Bursar Thomas (C1 1848–55) was a remarkable figure in Marlborough’s history and he is commemorated by a marble bust now kept in the Bursar’s Office. In addition to bringing the College’s finances under control between 1860 and 1897, he was largely responsible for directing the extraordinary building work that took place in the final decades of the 19th century. Thomas arrived in the same term as William Morris but he stayed on after the Great Rebellion of 1851 until he was nearly 20 years old. He knew some distinguished architects as a result of contacts established when he was a young man at Trinity College, Cambridge, and at Marlborough he orchestrated the talents of William White, George Edmund Street, Arthur Blomfield, Alfred Waterhouse and George Frederick Bodley during the College’s expansion. Thomas commissioned his friend William White to build a home for him. This is now Barton Hill House.
For years his bust was placed in the Prefect’s Parlour where it endured outrageous headwear and other indignities. Now, once again, Bursar Thomas is keeping an eye on the course of the College’s finances.
10. The Virgin and Child on the West Front of the Chapel
The stone statue of the Virgin and child above the west door of the Chapel was the gift of Mary, wife of John Wordsworth, Bishop of Salisbury (1843–1911) and Chairman of Council (1885–1911). In 1930 it was given by her in gratitude for the education of their four sons who were in B2 between 1912 and 1929.

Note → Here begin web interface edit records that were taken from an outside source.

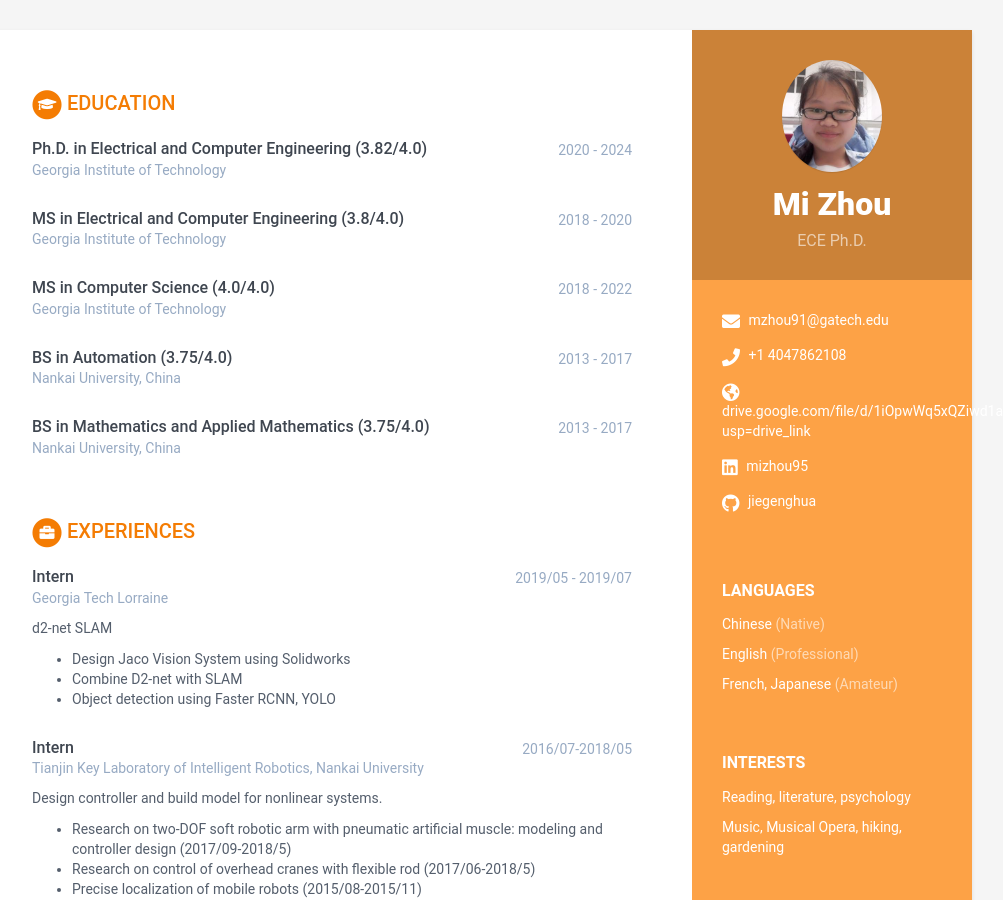
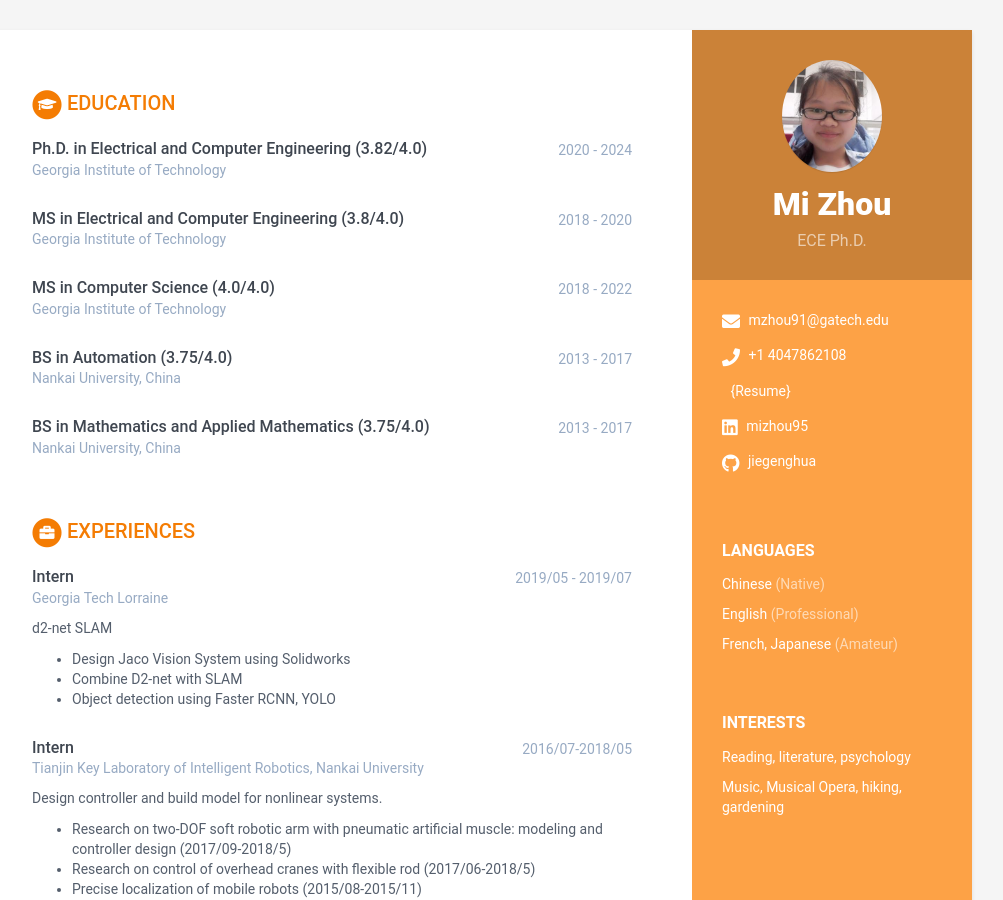
Before and after one commit to jiegenghua/MiZhou-cv, a Jekyll site: the page built from index.html, in a window 1280 px wide and 900 px high. Shown: the whole window, without its empty margins (168-1171 px from the left). Built offline with Jekyll 4.4.1, drawn with Linux system fonts in a browser that asks for light colours.

Commit message:
Update contact.html

```diff
--- a/_includes/contact.html
+++ b/_includes/contact.html
@@ -14,8 +14,8 @@
     {% endif %}
 
     {% if sidebar.website %}
-    <li class="website"><i class="fas fa-globe-americas"></i>
-      <a href="http://{{ sidebar.website }}" target="_blank">{{sidebar.website}}</a>
+    <li class="website"><i class="fas fa-google-drive"></i>
+      <a href="http://{{ sidebar.website }}" target="_blank">{Resume}</a>
     </li>
     {% endif %}
 
```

The work is often described as being by Eric Gill, but it was in fact carved by Gordon Herickx (1900–53). He was a pupil of and an assistant to William Bloye, who was Birmingham’s unofficial municipal artist in the 1930s. Bloye had been taught by Eric Gill and the artistic lineage shows in the work of Herickx. The depiction of the infant with arms stretched upwards has a spontaneity that speaks of the close observation that Gill encouraged. The exaggerated hands of the Virgin also reflect the modernity of the piece. How Herickx was chosen to undertake this commission remains a mystery.
Some of Herickx’s best work can be seen on the walls of the Barber Institute of Fine Art at Birmingham University where there are four stone carvings known as The Symbols of the Arts. Occasionally it is stated that he was educated at Marlborough, but there is no reference to him in the Marlborough College Register. There were Marlborough associations with the sculptor though. The great poet Louis MacNeice (C3 1921–26) was a supporter of Herickx, who was hard-pressed financially, and he transported the latter’s sculpture Cyclamen to Cambridge to try and get his friend Anthony Blunt (C3 1921–26) to sell it to Victor Rothschild, the third Baron Rothschild. Unfortunately, this venture failed. There is a depiction of Herickx in MacNeice’s character ‘Wimbush’ in his autobiographical poem Autumn Sequel.